This is a guest post from my friend, Suzanne Cramer, blogger and social media specialist for Care One Credit.
Times are tough with the economic conditions in the state they are in. Today many Americans looking for the debt relief bankruptcy can provide in their time of need; job loss, foreclosure or a medical emergency are losing this often thought of as a “last resort” option.
According to recent research conducted by the National Bureau of Economic Research, the average cost to file for Chapter 7 bankruptcy protection, the most common form of consumer bankruptcy, has hit $1,500 nationally. That figure prices many struggling to find debt relief out of using Bankruptcy as an option for getting rid of debt. . This year it is estimated that anywhere between 200,000 and one million consumers who would have otherwise filed will be unable to afford to file.
The 2005 Bankruptcy Abuse Prevention and Consumer Protection Act
The BAPCPA act was put in place in an effort to decrease bankruptcy filings by placing road blocks in the way of consumers looking to get rid of their debt in one fell swoop. This left those with low incomes unable to afford to file and pay for all of the bankruptcy associated costs reported by the American Bankruptcy Institute which include:
- The $300 court filing fee
- Debtor education course / mandatory pre-bankruptcy credit counseling (about$85)
- Attorney fees
Fight the Fees
If bankruptcy is the only way out for you, and you can’t afford to file; there are several things you can try to reduce the associated costs:
- Filing fee waiver. If your income is less than 150% of poverty guidelines, you can apply for a fee waiver in Chapter 7.
- Seek pro bono help. Keep in mind, your income must be below the poverty guidelines–$1,862 a month if you are single and below $3,842 for a family of four, to be eligible. If you earn too much, you’re out of luck.
- Do NOT consider representing yourself. Bankruptcy law is complicated. If you make a mistake, it could cause your case to be dismissed, harming your credit just as though you completed the bankruptcy process.
Filing a Chapter 7 Bankruptcy
There’s a lot of red tape, making filling for bankruptcy a seemingly tedious task. It is important to know what you signed on for.
- You must attend a credit counseling session from a government-approved credit counseling agency within 6 months before filing your bankruptcy petition.
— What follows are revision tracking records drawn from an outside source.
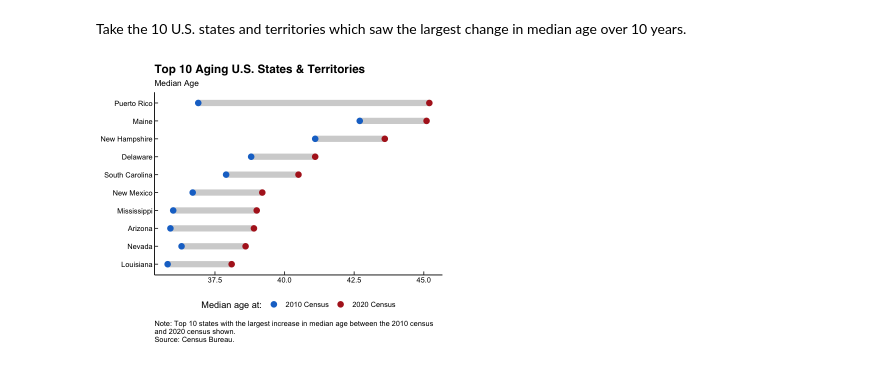
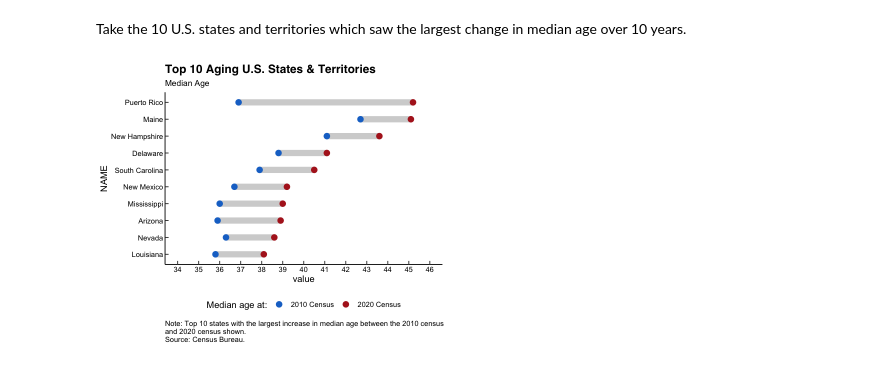
Before and after one commit to maha4028/R-charts, a Jupyter notebook: portfolio.ipynb, the cells around one changed output. Drawn from its saved outputs; the diff is of its cells as text; code cells hidden in the pictures.

```diff
--- a/portfolio.ipynb
+++ b/portfolio.ipynb
@@ -533,36 +535,32 @@ Take the 10 U.S. states and territories which saw the largest change in median a
 df_long <- df %>% slice_max(order_by = chg, n = 10) %>% select(-chg) %>% pivot_longer(-c(state, NAME))
 
 neat_order <- (df %>% arrange(DP1_0073C))$NAME
 
 df_long %>%
   mutate(NAME = factor(NAME, levels = neat_order)) %>%
   ggplot(aes(x=value,y=NAME)) +
   geom_line(aes(group=NAME), color="lightgrey", linewidth=3.5) +
   geom_point(aes(color=name), size=3) +
   theme_classic() +
   theme(legend.position = "bottom",
-        axis.text.y = element_text(color="black"),
-        axis.text.x = element_text(color="black"),
-        axis.title = element_blank(),
-        panel.grid = element_blank(),
-
         plot.title = element_text(family = "Helvetica", face = "bold", size = 14),
         plot.subtitle = element_text(hjust = 0, size = 10),
         axis.text = element_text(color = "black"),
         axis.ticks.length = unit(-0.15, "cm"),
         plot.caption = element_text(hjust = 0)
         ) +
   scale_color_manual(name="Median age at:",
                      breaks=c("P013001", "DP1_0073C"),
                      values=c("DP1_0073C"="firebrick", "P013001"="dodgerblue3"),
                      labels=c("DP1_0073C"="2020 Census","P013001"="2010 Census")
                     ) +
+  scale_x_continuous(limits=c(34, 46), breaks = seq(30, 46, 1)) +
   labs(
     title = "Top 10 Aging U.S. States & Territories",
     subtitle = "Median Age",
     caption = paste0("Note: Top 10 states with the largest increase in median age between the 2010 census\n",
       "and 2020 census shown.\n",
       "Source: Census Bureau.")
     )
 # %% [output]
-[figure, old version]
+[figure, new version]
```
Also changed, not shown: parts of 5 cells of this notebook.
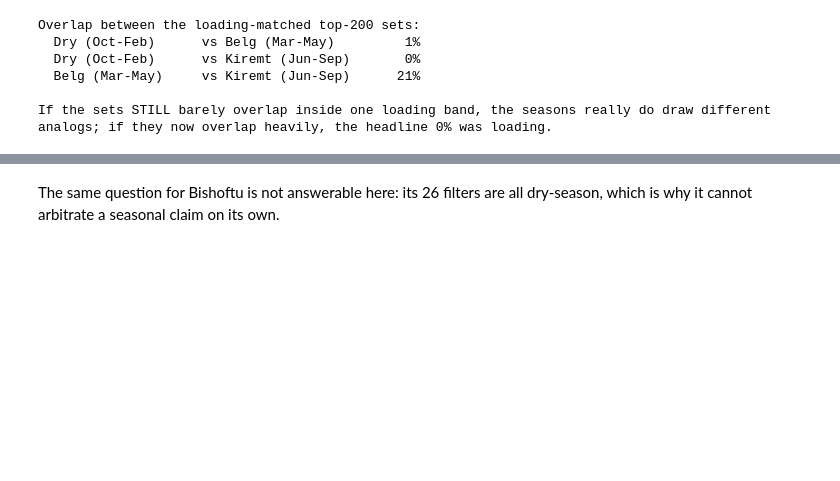
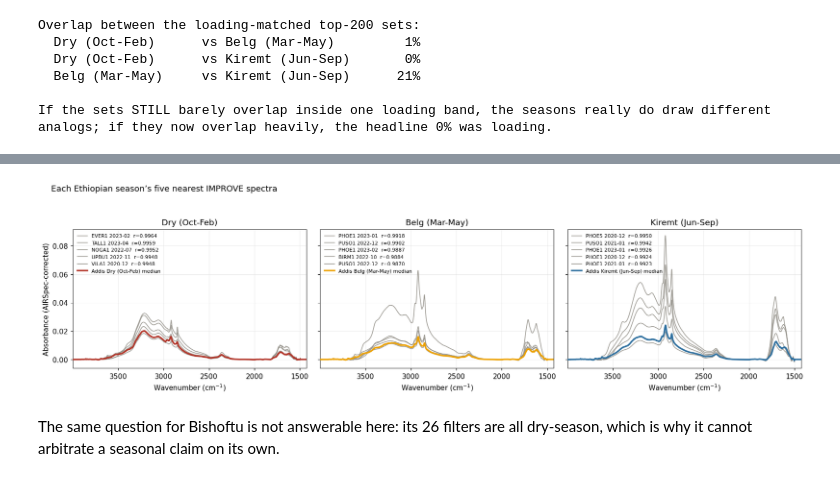
Before and after one commit to ahzs645/aethmodular, a Jupyter notebook: research/ftir_ec_phase3/ftir_52_network_spectral_map.ipynb, the cells around one changed output, grey strips where cells are left out. Drawn from its saved outputs; the diff is of its cells as text; code cells hidden in the pictures; blank space fills up the shorter version.

```diff
--- a/research/ftir_ec_phase3/ftir_52_network_spectral_map.ipynb
+++ b/research/ftir_ec_phase3/ftir_52_network_spectral_map.ipynb
@@ -1030,3 +1109,22 @@ If the sets STILL barely overlap inside one loading band, the seasons really do
+# %%
+fig, axes = plt.subplots(1, 3, figsize=(15.6, 4.4), sharey=True)
+for ax, name in zip(axes, SEASONS):
+    sub = analogs_all[(analogs_all.season == name) & (analogs_all.search == 'all filters')]
+    for _, row in sub.head(5).iterrows():
+        li = int(np.where(lib.AnalysisId.to_numpy() == row.AnalysisId)[0][0])
+        ax.plot(WN, LIB[li], lw=1.1, color='#8F8C84', alpha=0.85,
+                label=f"{row.Site} {row.date[:7]}  r={row.r:.4f}")
+    ax.plot(WN, season_median[name], lw=2.3, color=S_COLOUR[name], zorder=5,
+            label=f'Addis {name} median')
+    ax.set(xlim=(WN.max(), WN.min()), xlabel='Wavenumber (cm$^{-1}$)', title=name)
+    ax.legend(frameon=False, fontsize=7.2, loc='upper left')
+axes[0].set_ylabel('Absorbance (AIRSpec-corrected)')
+fig.suptitle('Each Ethiopian season\u2019s five nearest IMPROVE spectra',
+             x=0.02, ha='left')
+fig.tight_layout(rect=[0, 0, 1, 0.93])
+fig.savefig(PLOTS / 'season_top_analogs.png', dpi=150); plt.show()
+# %% [output]
+[figure, added]
 # %% [markdown]
 The same question for Bishoftu is not answerable here: its 26 filters are all
 dry-season, which is why it cannot arbitrate a seasonal claim on its own.
```
Also changed, not shown: parts of 2 cells of this notebook, 2 other files.
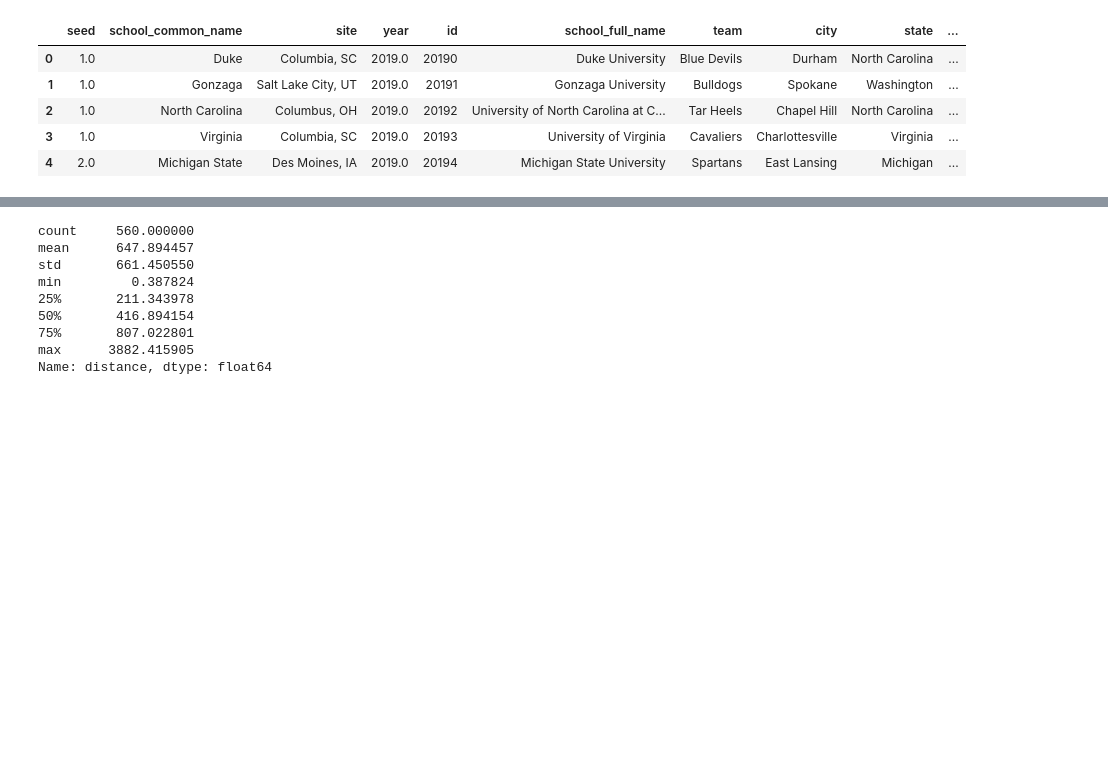
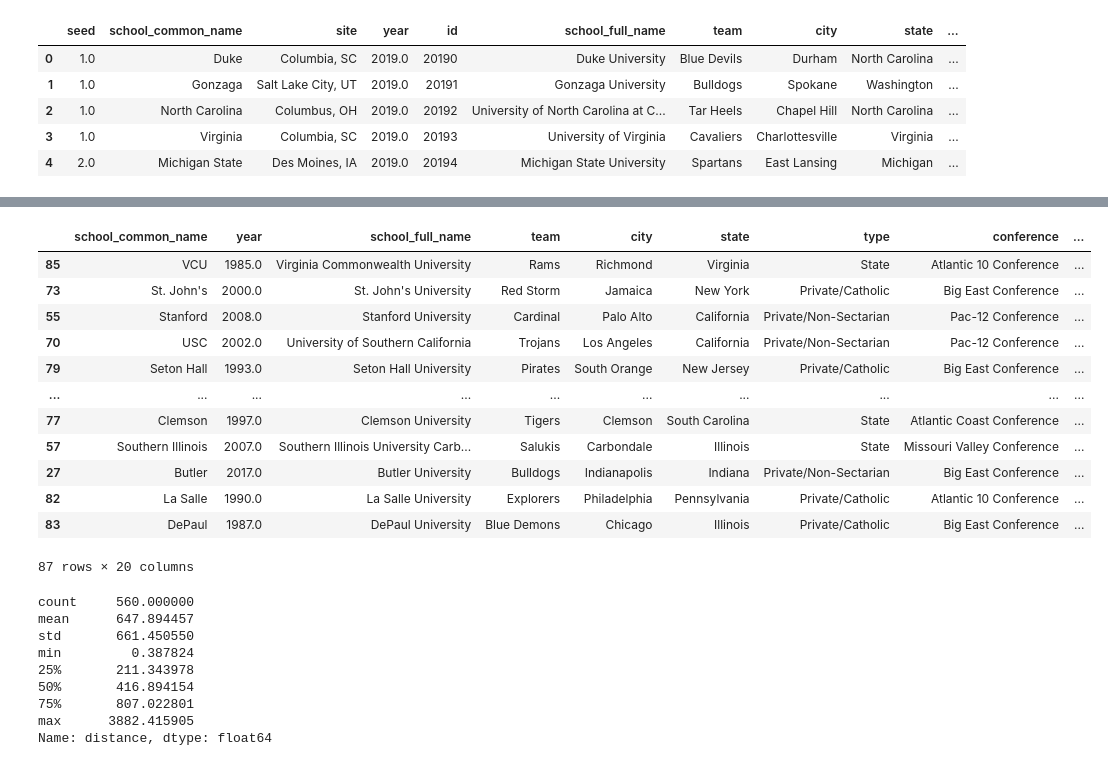
Before and after one commit to laurenoldham1202/final-project, a Jupyter notebook: notebooks/analysis.ipynb, the cells around one changed output, grey strips where cells are left out. Cells and saved outputs as stored; diff of their text form; code cells hidden in the pictures; blank space fills up the shorter version.

```diff
--- a/notebooks/analysis.ipynb
+++ b/notebooks/analysis.ipynb
@@ -44,0 +43,4 @@ weightedMean
+# %%
+wSchool = data.groupby('school_common_name').describe()
+x = wSchool.weightedDist.sort_values(by=['mean'])
+x
@@ -44,0 +62,24 @@ weightedMean
+# %%
+# print (df.drop_duplicates(['Cat']))
+d = data.drop_duplicates(['school_common_name']).drop(['distance', 'seed', 'site', 'id', 'geometry'], axis=1)
+d
+
+m = pd.merge(d, x, how='left', left_on='school_common_name', right_on=x.index.get_level_values('school_common_name'))
+m
+
+y = m.sort_values(by=['mean'], ascending=False)
+y
+# %% [output]
+|  | school_common_name | year | school_full_name | team | city | state | type | conference | ... |
+| 85 | VCU | 1985.0 | Virginia Commonwealth University | Rams | Richmond | Virginia | State | Atlantic 10 Conference | ... |
+| 73 | St. John's | 2000.0 | St. John's University | Red Storm | Jamaica | New York | Private/Catholic | Big East Conference | ... |
+| 55 | Stanford | 2008.0 | Stanford University | Cardinal | Palo Alto | California | Private/Non-Sectarian | Pac-12 Conference | ... |
+| 70 | USC | 2002.0 | University of Southern California | Trojans | Los Angeles | California | Private/Non-Sectarian | Pac-12 Conference | ... |
+| 79 | Seton Hall | 1993.0 | Seton Hall University | Pirates | South Orange | New Jersey | Private/Catholic | Big East Conference | ... |
+| ... | ... | ... | ... | ... | ... | ... | ... | ... | ... |
+| 77 | Clemson | 1997.0 | Clemson University | Tigers | Clemson | South Carolina | State | Atlantic Coast Conference | ... |
+| 57 | Southern Illinois | 2007.0 | Southern Illinois University Carb... | Salukis | Carbondale | Illinois | State | Missouri Valley Conference | ... |
+| 27 | Butler | 2017.0 | Butler University | Bulldogs | Indianapolis | Indiana | Private/Non-Sectarian | Big East Conference | ... |
+| 82 | La Salle | 1990.0 | La Salle University | Explorers | Philadelphia | Pennsylvania | Private/Catholic | Atlantic 10 Conference | ... |
+| 83 | DePaul | 1987.0 | DePaul University | Blue Demons | Chicago | Illinois | Private/Catholic | Big East Conference | ... |
+87 rows × 20 columns
```
Also changed, not shown: parts of 3 cells of this notebook, 3 other files.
- Before your bankruptcy proceedings are discharged, you must complete an approved debtor education course.
- To file a Chapter 7 bankruptcy you must pass a means test to prove you lack the financial resources to pay back your debts.
- If you file Chapter 7, you maintain responsibility for your secured debt (such as a home mortgage or car loan) if it is considered exempt.
- You should keep in mind that not all unsecured debt is dischargeable. For example, Chapter 7 does not eliminate:
- Government student loans
- Fraudulently created debts
- Child support
You may think that there is no alternative to bankruptcy, but you just can’t afford to file–there are other options. Credit assistance programs may be able to help you. You’ve probably seen ads on television or in your yellow pages for debt or credit counseling. Credit Assistance organizations manage your unsecured debt through a debt management program to help you avoid bankruptcy. See the U.S. Federal Trade Commission article Fiscal Fitness: Choosing a Credit Counselor.
Working through Debt Management programs, creditors may offer benefits that can help you avoid bankruptcy for your unsecured debts, such as:
- Lowered monthly payments
- Reduced or eliminated interest rates
- Eliminated late fees
So before you join the ranks of millions of Americans trying to file for bankruptcy consider the alternatives first, you just might find a way that works for you.